## TASK ITEM
When you repeat the material, keep each line exact and omit the pictures.

## INPUT DATA
___

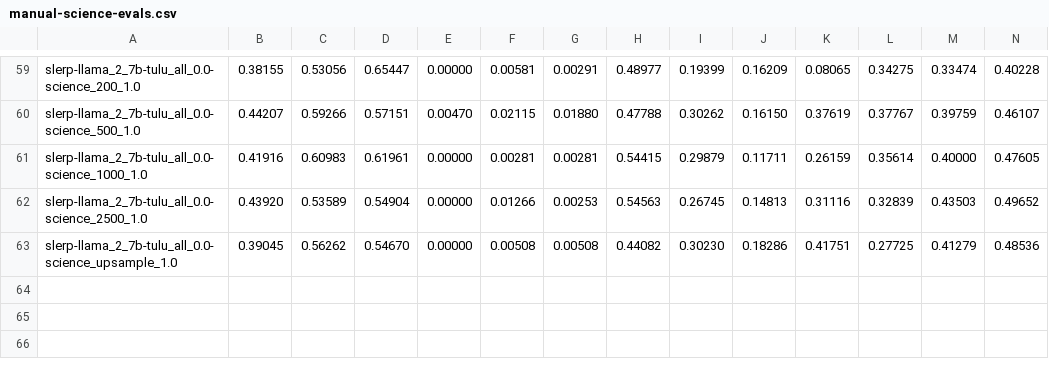
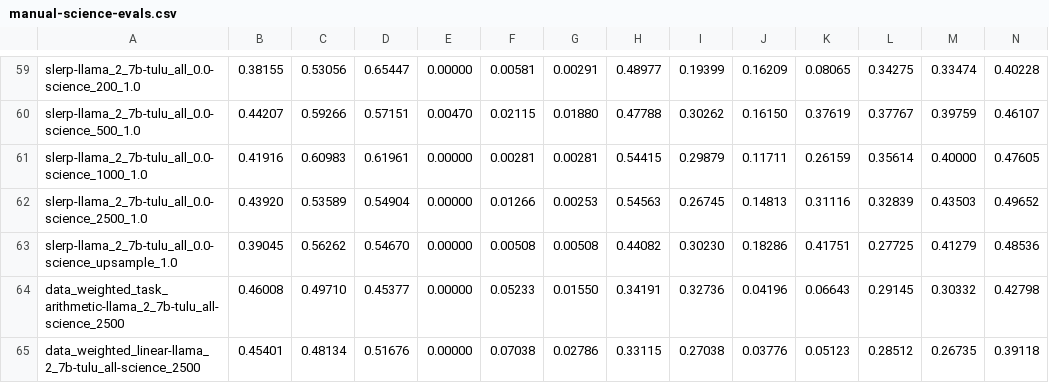
Before and after one commit to jacob-morrison/modular-adaptation, a CSV file: results/current/manual-science-evals.csv, drawn as a sheet; only a part is shown, gaps mark what is left out; rows hold the shown columns only; the diff names each change by its address in the sheet, - before the commit and + after, or states it on an @@ line.

Commit message:
continued ft science curve

```diff
--- a/results/current/manual-science-evals.csv
+++ b/results/current/manual-science-evals.csv
+row 64: data_weighted_task_arithmetic-llama_2_7b-tulu_all-science_2500 | 0.46008 | 0.49710 | 0.45377 | 0.00000 | 0.05233 | 0.01550 | 0.34191 | 0.32736 | 0.04196 | 0.06643 | 0.29145 | 0.30332 | 0.42798
+row 65: data_weighted_linear-llama_2_7b-tulu_all-science_2500 | 0.45401 | 0.48134 | 0.51676 | 0.00000 | 0.07038 | 0.02786 | 0.33115 | 0.27038 | 0.03776 | 0.05123 | 0.28512 | 0.26735 | 0.39118
```
Also changed, not shown: results/current/science-evals.csv, 7 other files.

___

## ANSWER BELOW
Before and after one commit to jacob-morrison/modular-adaptation, a CSV file: results/current/manual-science-evals.csv, drawn as a sheet; only a part is shown, gaps mark what is left out; rows hold the shown columns only; the diff names each change by its address in the sheet, - before the commit and + after, or states it on an @@ line.

Commit message:
continued ft science curve

```diff
--- a/results/current/manual-science-evals.csv
+++ b/results/current/manual-science-evals.csv
+row 64: data_weighted_task_arithmetic-llama_2_7b-tulu_all-science_2500 | 0.46008 | 0.49710 | 0.45377 | 0.00000 | 0.05233 | 0.01550 | 0.34191 | 0.32736 | 0.04196 | 0.06643 | 0.29145 | 0.30332 | 0.42798
+row 65: data_weighted_linear-llama_2_7b-tulu_all-science_2500 | 0.45401 | 0.48134 | 0.51676 | 0.00000 | 0.07038 | 0.02786 | 0.33115 | 0.27038 | 0.03776 | 0.05123 | 0.28512 | 0.26735 | 0.39118
```
Also changed, not shown: results/current/science-evals.csv, 7 other files.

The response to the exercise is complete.